April 27, 2017, Adrian, Michigan – History fans in Michigan are now familiar with Sister Ann Joachim Joachim, OP (1901-1981), a particularly colorful and prominent Adrian Dominican Sister, thanks to an article written by an Adrian Dominican Associate.
Arlene Bachanov’s article, “‘Sister Cannonball’: The Nun Who Shook Up Adrian,” was published in the May/June issue of Michigan History. The article details the amazing life of Sister Ann Joachim before and after she entered the Congregation and her influence on society.
“She led such a colorful life,” Arlene said of Sister Ann Joachim in an interview. She was a pilot; a boxer; a lawyer who waged a two-year court battle to keep the Wabash Cannon Ball train running (which earned her the moniker “Sister Cannonball”); the first woman attorney to be admitted to practice before the U.S. Supreme Court; and a one-term Commissioner for the City of Adrian. Because of her involvement, Sister Ann Joachim was “very important to the history of southeastern Michigan,” Arlene said.
Researcher and writer for the Adrian Dominican Sisters’ History Department since September 2010, Arlene said she was impressed with Sister Ann Joachim’s decision to enter the Congregation. “She struggled greatly about the idea of joining the Congregation,” Arlene said. “It came down to making a bargain with God. If she won a certain difficult case, she would join up. I really respected the fact that she was willing to give up everything she had. She gave up the treasures of the world. It was not enough for her.”

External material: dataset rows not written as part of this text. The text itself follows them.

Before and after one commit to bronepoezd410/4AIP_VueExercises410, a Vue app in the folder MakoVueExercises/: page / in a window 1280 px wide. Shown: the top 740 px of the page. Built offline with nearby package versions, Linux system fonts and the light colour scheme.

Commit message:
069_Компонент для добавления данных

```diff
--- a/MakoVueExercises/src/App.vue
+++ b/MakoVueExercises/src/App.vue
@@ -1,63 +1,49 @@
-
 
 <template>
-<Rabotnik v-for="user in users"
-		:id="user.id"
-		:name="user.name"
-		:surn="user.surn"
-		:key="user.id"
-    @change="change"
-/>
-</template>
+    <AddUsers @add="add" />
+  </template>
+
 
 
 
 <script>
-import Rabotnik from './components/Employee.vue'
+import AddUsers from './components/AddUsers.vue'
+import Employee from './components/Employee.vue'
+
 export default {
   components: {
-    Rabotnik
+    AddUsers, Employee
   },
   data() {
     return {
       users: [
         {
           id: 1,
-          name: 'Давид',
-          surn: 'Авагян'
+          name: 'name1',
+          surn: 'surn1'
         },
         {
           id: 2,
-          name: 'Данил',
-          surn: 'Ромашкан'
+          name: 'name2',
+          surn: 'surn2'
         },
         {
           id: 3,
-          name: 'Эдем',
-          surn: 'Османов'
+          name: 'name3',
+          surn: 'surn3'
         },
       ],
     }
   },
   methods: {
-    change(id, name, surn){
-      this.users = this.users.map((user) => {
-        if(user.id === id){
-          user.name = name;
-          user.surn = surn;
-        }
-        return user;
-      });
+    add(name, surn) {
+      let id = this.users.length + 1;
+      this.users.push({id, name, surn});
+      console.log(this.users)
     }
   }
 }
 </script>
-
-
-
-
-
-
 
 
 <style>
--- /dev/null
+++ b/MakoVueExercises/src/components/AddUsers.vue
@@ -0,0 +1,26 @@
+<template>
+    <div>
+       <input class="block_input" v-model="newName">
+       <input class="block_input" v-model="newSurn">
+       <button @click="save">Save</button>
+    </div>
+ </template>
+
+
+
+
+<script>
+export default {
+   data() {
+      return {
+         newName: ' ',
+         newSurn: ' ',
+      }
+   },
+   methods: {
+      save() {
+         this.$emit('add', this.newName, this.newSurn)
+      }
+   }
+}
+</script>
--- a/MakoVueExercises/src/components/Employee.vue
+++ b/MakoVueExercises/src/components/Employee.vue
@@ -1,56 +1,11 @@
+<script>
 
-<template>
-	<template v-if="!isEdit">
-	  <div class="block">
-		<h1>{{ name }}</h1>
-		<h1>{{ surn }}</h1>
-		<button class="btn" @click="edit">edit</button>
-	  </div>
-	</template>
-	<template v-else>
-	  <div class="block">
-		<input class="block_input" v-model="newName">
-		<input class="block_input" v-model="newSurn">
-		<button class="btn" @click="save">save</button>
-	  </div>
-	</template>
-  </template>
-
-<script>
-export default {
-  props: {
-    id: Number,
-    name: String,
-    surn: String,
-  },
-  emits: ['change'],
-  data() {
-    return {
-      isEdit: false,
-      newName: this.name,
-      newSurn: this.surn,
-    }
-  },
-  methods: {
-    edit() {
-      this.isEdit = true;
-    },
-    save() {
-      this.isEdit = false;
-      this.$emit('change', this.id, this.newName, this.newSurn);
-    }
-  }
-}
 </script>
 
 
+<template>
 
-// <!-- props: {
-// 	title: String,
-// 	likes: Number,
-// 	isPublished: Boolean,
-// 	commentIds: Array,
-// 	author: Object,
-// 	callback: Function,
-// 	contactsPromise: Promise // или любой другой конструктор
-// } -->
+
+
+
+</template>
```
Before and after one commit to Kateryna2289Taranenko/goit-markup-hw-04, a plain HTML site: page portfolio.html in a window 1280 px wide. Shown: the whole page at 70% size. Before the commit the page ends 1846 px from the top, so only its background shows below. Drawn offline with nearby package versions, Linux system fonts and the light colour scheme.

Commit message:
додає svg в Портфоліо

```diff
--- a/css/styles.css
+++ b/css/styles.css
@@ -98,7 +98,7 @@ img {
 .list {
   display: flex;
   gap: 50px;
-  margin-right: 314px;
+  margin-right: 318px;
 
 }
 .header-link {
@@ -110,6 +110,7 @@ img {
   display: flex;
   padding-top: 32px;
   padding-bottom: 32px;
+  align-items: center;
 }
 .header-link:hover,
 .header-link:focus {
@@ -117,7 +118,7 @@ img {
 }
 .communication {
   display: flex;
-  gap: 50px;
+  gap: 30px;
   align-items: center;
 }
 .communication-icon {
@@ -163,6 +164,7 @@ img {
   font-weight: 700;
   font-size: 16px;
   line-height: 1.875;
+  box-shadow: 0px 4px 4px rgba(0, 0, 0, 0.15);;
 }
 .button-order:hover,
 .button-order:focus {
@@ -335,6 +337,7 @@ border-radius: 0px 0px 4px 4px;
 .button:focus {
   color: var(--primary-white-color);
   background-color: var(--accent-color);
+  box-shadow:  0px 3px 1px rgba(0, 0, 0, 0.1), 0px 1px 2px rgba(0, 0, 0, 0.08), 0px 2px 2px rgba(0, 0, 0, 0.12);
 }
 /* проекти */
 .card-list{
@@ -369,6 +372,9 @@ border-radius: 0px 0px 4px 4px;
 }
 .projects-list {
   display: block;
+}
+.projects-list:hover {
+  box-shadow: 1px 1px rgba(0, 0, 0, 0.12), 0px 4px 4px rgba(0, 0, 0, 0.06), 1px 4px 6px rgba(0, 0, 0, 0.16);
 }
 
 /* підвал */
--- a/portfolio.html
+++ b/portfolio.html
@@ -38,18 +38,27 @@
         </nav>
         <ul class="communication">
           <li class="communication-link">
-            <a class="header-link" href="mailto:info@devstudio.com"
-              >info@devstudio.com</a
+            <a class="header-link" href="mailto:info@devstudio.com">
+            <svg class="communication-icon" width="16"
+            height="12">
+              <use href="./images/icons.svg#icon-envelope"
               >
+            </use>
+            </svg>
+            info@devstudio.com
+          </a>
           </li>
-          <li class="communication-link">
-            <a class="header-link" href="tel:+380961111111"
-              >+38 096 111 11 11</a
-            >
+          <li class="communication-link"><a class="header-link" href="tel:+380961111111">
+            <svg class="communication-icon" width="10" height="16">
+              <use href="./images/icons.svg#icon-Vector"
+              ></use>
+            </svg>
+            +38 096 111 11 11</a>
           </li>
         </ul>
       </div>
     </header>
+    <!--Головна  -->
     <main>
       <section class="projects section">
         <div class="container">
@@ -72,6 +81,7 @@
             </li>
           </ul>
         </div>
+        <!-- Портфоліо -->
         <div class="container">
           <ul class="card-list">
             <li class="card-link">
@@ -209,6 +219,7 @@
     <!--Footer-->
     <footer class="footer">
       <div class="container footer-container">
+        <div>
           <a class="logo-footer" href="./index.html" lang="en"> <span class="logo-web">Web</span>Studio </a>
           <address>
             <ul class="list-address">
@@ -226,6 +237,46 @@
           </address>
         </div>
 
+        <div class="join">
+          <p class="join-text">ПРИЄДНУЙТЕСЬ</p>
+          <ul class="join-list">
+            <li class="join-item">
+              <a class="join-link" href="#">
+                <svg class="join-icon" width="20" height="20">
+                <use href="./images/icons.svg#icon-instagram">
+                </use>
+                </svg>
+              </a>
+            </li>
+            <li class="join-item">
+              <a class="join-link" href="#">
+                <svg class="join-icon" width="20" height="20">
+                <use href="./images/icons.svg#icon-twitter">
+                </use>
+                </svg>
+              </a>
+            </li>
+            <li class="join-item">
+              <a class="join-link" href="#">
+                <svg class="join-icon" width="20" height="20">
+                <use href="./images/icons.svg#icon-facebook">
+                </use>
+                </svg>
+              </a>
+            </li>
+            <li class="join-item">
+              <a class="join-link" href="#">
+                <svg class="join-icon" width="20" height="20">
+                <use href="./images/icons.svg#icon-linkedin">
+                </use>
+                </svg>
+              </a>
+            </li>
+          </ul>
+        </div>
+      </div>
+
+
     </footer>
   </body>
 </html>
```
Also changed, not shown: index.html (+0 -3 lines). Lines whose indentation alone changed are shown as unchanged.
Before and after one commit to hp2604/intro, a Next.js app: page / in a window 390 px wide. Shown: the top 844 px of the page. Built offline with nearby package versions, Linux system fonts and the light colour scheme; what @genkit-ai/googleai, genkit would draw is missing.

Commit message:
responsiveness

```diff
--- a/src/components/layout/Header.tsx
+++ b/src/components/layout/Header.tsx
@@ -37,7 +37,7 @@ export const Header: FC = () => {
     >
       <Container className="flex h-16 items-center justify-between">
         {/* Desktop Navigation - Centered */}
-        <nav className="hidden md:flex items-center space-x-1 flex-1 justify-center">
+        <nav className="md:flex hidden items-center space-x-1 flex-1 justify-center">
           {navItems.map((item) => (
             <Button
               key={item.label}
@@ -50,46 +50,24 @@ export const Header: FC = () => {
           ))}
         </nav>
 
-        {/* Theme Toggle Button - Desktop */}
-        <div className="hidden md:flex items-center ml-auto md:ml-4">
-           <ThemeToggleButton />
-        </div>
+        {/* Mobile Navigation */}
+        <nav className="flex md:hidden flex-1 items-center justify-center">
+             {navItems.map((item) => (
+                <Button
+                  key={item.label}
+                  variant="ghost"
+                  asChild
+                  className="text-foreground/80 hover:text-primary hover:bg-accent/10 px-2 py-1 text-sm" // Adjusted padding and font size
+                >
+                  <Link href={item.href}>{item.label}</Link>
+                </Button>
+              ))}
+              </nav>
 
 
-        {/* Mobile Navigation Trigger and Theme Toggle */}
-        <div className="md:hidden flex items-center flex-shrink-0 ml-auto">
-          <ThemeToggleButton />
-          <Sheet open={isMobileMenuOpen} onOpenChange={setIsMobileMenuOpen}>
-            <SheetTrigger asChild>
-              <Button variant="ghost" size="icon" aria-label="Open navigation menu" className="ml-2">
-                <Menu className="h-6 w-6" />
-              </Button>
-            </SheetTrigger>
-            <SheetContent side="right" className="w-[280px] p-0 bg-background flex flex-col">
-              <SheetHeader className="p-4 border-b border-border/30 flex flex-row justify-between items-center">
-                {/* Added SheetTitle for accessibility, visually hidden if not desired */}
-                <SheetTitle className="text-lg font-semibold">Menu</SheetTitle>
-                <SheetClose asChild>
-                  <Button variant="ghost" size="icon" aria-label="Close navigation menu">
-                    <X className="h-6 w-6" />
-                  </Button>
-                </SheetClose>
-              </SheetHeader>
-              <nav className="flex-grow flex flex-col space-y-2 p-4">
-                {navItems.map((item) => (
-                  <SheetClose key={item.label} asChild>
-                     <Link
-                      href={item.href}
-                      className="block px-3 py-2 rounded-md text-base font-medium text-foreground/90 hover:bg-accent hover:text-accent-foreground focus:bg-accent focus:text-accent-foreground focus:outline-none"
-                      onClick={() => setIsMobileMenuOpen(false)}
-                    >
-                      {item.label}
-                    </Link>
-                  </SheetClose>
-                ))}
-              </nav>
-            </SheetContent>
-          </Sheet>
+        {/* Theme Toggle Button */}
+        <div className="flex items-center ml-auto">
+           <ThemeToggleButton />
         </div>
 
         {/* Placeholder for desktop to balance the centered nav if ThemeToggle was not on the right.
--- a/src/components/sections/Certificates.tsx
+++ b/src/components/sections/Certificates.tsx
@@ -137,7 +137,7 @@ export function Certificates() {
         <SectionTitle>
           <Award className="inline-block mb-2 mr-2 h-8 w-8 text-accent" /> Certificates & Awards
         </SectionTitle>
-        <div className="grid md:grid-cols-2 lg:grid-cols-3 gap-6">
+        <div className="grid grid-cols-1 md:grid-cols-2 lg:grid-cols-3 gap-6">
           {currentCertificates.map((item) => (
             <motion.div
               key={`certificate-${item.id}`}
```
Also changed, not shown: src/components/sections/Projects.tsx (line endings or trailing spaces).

Sister Ann Joachim had been a socialite before she entered the Adrian Dominicans, Arlene noted. She knew a number of prominent people, including Michigan Governors Frank Murphy (1937-1939), one of her law professors, and G. Mennen “Soapy” Williams (1949-1951), as well as Detroit Mayor Jerome Cavanagh (1962-1970).
Arlene first encountered Sister Ann Joachim while writing archival profiles of a number of Adrian Dominican Sisters. Sister Nadine Foley, OP, Congregation Historian, had suggested that she write about Sister Ann Joachim.
Arlene had wanted to write about Sister Ann Joachim for a long time after first encountering her. She submitted a proposal to the Historical Society of Michigan in August 2016 and later that month received a request for a manuscript for the Society’s approval. She submitted the manuscript on October 25 and received the approval the next day.
Arlene conducted her research in the Congregation’s archives, the Siena Heights University archives, and at the Lenawee County Historical Society, the Bentley Historical Library at the University of Michigan in Ann Arbor, the State Library of Michigan, and state archives. In addition, she received help from the reference librarian at Michigan State University.
Arlene relishes the work of historians. “I’ve always liked history,” she said. “I like to hear stories about people and events and to put them in the context of our times. History lets me be a puzzle-solver, putting together the bits and pieces that I uncover.”
She hopes that readers of her article will take away is the idea that “Sister Ann Joachim was an amazing person. She exploded the stereotypes of women religious. … She was a go-getter and deeply committed, never doing anything half-heartedly.”
The current issue of Michigan History can be found at Meijer and Barnes & Noble stores in addition to a variety of Michigan bookstores. To order online, click here.